#### WHAT YOU HAVE TO DO
Below is a listing. Gather each line of it that contains "mergedParams".

[[ RECORDS PROVIDED open ]]

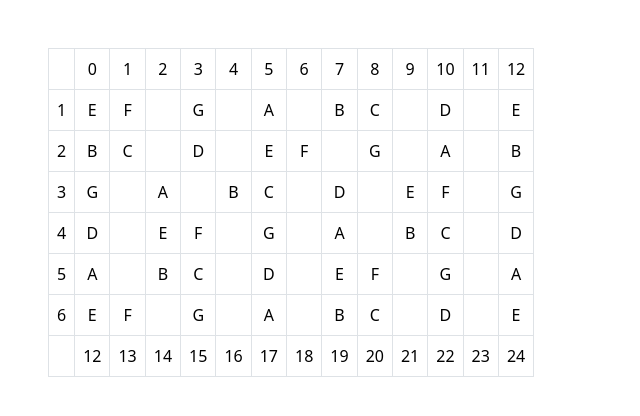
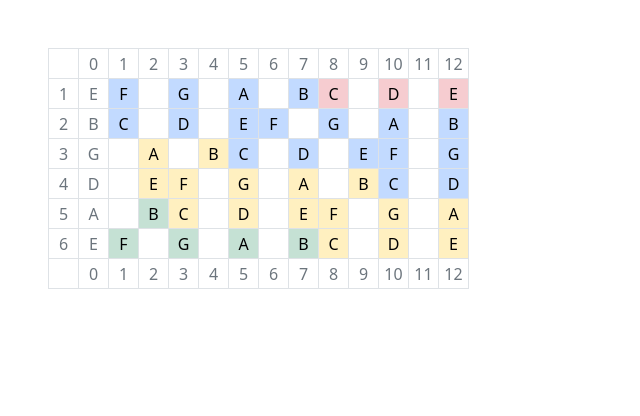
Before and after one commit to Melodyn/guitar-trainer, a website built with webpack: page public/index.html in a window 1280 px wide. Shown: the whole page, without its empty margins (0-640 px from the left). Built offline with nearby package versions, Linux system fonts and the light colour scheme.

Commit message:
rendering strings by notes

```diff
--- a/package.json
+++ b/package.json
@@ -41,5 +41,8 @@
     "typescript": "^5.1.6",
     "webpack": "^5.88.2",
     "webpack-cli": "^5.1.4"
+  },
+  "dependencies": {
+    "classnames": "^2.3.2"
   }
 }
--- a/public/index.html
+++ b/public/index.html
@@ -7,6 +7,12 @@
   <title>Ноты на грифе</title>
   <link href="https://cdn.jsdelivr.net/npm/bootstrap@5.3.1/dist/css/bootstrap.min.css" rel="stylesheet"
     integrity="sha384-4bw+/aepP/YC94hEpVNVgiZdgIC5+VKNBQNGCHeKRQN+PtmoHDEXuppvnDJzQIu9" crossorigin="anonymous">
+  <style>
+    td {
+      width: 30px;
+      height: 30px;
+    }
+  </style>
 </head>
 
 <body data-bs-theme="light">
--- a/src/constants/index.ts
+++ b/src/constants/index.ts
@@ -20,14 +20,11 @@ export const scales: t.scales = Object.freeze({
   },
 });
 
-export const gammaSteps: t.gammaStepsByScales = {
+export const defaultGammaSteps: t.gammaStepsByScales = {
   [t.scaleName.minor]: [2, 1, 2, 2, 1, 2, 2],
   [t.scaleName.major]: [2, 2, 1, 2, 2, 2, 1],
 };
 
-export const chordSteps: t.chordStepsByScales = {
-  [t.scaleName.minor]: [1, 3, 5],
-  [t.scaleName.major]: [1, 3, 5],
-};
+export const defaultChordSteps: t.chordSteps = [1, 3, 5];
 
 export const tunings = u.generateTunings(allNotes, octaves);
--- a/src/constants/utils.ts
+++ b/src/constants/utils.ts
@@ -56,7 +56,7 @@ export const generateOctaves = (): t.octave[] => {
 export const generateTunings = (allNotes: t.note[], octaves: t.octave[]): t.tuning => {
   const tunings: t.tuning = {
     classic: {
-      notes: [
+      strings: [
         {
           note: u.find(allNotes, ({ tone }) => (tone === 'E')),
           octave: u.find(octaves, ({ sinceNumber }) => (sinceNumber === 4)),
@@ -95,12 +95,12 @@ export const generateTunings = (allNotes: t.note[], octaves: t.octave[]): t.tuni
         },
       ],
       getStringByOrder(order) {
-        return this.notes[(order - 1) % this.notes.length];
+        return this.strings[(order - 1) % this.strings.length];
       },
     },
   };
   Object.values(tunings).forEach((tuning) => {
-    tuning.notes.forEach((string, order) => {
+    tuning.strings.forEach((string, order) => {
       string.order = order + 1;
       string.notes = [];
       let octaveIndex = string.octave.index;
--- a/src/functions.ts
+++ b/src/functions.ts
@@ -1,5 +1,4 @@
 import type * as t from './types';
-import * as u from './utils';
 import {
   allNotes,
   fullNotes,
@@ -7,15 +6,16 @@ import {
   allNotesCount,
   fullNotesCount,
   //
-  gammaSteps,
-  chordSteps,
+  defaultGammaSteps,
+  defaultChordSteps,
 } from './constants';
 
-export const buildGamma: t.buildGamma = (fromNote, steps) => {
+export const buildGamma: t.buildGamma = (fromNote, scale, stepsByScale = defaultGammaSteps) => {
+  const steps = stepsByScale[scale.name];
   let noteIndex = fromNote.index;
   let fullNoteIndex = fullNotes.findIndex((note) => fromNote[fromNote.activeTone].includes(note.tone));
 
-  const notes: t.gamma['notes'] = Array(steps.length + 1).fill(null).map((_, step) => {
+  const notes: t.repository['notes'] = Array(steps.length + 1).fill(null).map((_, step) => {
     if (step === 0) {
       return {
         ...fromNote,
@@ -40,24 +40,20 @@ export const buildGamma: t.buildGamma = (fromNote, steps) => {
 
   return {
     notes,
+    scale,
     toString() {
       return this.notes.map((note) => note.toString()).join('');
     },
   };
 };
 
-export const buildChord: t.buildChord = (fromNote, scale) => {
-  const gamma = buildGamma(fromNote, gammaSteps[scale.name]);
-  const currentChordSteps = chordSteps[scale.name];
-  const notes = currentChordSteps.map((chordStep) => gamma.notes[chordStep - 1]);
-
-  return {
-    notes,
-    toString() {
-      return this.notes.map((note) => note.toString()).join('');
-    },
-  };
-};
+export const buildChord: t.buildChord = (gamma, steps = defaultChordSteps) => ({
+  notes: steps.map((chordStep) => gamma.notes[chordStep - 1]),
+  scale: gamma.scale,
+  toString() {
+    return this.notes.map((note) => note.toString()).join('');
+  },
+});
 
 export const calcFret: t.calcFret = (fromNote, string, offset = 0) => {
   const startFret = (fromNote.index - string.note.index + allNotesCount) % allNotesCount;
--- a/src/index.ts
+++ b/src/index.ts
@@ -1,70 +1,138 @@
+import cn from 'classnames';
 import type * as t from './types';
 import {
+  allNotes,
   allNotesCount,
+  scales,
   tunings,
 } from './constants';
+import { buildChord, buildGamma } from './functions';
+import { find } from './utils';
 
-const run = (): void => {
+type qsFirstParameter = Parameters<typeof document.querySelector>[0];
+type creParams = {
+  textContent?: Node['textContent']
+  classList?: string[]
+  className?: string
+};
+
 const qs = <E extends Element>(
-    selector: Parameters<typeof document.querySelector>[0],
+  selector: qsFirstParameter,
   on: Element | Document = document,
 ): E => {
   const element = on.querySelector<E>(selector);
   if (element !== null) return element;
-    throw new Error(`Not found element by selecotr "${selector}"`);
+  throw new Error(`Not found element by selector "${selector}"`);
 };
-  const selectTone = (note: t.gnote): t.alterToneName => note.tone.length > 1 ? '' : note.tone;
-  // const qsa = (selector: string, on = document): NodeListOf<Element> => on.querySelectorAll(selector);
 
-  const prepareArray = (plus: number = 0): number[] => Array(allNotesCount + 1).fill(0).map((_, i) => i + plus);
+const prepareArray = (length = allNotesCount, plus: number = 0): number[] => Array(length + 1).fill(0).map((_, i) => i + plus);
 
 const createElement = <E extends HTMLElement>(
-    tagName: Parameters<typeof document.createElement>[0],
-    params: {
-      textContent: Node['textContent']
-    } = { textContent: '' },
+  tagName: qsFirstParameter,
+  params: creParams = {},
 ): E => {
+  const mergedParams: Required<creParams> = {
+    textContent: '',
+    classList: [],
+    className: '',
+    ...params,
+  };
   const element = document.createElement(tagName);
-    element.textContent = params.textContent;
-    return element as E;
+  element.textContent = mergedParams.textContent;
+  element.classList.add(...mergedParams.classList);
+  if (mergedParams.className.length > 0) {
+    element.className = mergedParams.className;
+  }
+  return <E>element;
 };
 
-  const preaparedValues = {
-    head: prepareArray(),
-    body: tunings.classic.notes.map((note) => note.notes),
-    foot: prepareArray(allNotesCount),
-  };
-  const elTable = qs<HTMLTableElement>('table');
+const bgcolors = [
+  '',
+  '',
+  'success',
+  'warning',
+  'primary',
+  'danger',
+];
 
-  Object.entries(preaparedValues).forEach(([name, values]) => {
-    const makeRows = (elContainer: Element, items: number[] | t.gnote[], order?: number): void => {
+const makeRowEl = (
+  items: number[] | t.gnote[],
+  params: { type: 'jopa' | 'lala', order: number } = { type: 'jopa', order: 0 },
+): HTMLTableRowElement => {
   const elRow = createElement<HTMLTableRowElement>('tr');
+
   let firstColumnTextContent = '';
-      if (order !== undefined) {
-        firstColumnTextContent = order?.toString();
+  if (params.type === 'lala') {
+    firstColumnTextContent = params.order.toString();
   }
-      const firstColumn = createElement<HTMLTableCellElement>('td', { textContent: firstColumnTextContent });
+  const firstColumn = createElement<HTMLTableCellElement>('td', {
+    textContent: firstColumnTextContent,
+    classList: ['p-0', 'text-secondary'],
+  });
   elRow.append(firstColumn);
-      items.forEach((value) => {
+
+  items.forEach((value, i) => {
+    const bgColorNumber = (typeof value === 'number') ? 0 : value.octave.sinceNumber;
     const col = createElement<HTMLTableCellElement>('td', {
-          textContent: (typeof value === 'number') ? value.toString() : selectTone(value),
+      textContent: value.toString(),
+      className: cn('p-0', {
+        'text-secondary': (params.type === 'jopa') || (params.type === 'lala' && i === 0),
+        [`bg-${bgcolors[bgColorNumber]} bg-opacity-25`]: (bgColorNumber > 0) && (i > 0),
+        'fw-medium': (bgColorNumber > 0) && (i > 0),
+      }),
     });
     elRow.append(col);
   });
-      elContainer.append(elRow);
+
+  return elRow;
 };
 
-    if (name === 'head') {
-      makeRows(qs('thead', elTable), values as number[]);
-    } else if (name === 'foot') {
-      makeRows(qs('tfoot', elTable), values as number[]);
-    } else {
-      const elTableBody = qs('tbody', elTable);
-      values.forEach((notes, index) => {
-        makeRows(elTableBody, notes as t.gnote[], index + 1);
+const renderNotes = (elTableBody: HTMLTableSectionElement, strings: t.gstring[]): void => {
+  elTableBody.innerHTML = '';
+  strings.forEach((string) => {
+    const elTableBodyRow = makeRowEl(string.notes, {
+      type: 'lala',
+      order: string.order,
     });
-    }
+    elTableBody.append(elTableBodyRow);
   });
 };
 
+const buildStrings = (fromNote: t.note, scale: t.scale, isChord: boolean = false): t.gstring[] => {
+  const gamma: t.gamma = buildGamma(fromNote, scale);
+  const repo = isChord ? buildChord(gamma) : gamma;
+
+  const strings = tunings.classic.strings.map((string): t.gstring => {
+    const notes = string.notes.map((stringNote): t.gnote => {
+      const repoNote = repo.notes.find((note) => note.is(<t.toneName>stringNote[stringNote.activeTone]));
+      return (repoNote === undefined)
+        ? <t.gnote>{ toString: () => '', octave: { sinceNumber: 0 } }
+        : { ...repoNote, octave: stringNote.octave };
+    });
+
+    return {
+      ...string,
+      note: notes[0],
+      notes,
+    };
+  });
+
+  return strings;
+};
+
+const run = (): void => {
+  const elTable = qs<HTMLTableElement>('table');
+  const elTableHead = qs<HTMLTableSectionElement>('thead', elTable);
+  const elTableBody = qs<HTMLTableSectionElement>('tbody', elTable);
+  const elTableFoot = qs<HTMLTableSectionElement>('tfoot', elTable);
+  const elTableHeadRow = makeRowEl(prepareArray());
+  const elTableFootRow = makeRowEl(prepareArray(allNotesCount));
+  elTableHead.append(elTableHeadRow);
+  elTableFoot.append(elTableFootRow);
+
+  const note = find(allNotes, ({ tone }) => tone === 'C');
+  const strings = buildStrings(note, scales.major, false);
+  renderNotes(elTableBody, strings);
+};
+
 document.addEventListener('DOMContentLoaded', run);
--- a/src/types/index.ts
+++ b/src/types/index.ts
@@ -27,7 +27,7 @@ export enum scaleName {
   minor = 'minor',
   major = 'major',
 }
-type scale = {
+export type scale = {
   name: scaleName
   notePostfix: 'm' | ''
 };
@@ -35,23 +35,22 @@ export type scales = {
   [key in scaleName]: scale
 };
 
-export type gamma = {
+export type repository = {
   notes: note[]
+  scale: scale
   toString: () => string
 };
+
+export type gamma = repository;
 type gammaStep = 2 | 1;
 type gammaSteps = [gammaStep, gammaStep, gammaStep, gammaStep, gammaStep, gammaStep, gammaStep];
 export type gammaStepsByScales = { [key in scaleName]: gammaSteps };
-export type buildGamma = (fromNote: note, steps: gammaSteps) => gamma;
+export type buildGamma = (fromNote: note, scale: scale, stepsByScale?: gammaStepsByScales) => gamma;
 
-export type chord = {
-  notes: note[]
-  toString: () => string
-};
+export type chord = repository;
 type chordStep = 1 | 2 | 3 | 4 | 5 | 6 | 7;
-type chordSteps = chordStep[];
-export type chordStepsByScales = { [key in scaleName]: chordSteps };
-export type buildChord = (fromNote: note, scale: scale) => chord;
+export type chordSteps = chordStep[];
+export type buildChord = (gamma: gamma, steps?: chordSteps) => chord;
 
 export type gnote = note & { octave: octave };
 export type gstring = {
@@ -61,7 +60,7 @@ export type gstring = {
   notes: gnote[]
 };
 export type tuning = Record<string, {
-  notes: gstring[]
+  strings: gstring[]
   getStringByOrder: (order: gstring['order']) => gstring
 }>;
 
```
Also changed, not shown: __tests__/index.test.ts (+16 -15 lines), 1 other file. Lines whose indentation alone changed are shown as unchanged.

[[ RECORDS PROVIDED closed ]]
[[ RECORDS PROVIDED open ]]

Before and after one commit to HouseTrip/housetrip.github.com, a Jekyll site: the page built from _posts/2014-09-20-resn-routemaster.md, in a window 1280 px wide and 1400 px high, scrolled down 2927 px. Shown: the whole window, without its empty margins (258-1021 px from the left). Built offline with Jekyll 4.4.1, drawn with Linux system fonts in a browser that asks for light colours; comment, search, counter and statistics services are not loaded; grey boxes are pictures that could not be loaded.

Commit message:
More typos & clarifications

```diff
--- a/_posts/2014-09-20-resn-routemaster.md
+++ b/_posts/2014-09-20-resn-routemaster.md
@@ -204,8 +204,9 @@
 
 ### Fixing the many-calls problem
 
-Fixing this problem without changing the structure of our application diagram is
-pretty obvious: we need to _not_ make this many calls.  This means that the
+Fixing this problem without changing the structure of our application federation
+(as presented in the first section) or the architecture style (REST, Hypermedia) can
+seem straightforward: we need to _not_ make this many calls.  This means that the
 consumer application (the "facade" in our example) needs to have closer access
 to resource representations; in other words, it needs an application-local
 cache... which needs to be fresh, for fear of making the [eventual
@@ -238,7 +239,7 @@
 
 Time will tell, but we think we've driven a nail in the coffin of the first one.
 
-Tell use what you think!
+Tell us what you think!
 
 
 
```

[[ RECORDS PROVIDED closed ]]
[[ RECORDS PROVIDED open ]]

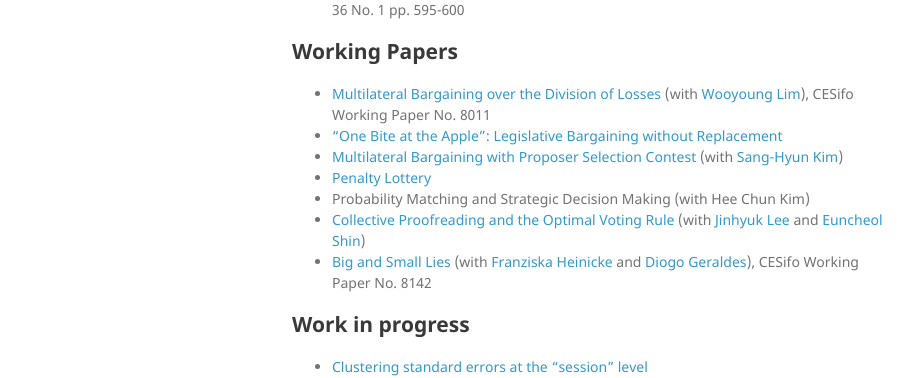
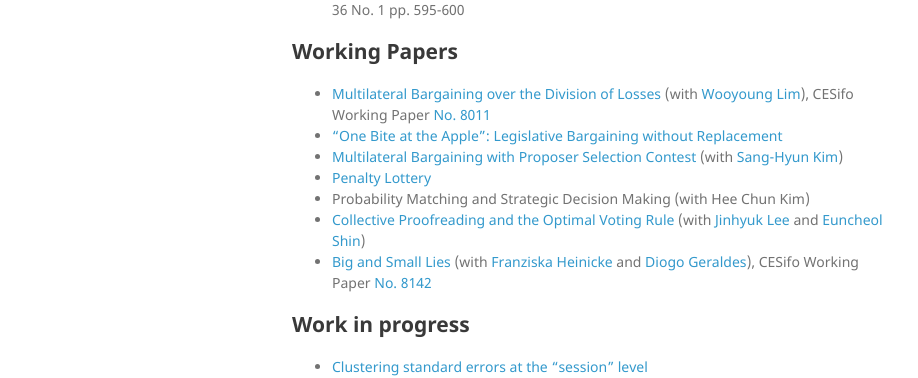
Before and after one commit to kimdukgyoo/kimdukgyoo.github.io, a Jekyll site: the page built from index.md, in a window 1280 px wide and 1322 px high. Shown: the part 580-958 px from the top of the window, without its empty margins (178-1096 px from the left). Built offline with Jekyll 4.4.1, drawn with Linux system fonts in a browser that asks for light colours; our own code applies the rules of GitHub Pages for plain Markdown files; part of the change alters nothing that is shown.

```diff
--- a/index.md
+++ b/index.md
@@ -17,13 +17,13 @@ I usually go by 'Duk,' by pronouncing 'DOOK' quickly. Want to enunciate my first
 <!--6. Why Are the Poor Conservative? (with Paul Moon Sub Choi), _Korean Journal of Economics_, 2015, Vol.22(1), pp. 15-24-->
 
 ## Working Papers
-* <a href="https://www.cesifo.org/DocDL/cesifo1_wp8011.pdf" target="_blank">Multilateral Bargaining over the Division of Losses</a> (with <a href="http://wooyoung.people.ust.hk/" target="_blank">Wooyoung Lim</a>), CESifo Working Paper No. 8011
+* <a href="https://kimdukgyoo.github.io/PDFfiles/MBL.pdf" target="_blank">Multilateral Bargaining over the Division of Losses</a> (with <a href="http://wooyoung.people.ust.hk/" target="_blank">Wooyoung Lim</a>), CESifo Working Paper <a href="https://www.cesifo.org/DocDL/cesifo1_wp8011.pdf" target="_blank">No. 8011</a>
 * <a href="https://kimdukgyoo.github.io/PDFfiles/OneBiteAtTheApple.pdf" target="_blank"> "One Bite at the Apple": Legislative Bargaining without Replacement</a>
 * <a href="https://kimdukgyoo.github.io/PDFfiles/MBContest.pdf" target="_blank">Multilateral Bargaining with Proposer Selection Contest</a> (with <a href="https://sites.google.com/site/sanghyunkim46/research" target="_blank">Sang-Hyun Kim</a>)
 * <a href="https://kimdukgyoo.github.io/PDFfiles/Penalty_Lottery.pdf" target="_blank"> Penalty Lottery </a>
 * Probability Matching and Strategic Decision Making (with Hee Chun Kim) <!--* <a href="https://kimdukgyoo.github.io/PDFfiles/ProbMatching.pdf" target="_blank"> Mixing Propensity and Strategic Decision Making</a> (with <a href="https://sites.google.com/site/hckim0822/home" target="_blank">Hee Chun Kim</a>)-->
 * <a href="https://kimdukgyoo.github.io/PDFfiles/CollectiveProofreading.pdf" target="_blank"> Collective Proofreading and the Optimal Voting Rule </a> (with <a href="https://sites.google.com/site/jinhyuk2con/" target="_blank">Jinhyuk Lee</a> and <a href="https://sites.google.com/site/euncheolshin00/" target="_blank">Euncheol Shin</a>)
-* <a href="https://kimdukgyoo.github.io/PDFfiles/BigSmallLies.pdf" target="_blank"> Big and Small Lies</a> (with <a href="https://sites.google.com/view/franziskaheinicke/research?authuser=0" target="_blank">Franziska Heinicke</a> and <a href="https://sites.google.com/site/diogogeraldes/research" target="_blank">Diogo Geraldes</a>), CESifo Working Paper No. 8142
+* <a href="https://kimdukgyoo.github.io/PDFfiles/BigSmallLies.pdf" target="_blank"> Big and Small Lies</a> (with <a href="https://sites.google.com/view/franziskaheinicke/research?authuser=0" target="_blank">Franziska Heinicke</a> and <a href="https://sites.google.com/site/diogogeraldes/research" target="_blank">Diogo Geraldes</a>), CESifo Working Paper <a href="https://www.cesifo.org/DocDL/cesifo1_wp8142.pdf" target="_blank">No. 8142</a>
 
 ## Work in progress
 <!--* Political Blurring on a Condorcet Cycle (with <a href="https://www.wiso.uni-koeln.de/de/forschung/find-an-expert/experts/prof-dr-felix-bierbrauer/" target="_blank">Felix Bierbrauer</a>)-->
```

[[ RECORDS PROVIDED closed ]]

#### RESPONSE AREA
+  const mergedParams: Required<creParams> = {
+  element.textContent = mergedParams.textContent;
+  element.classList.add(...mergedParams.classList);
+  if (mergedParams.className.length > 0) {
+    element.className = mergedParams.className;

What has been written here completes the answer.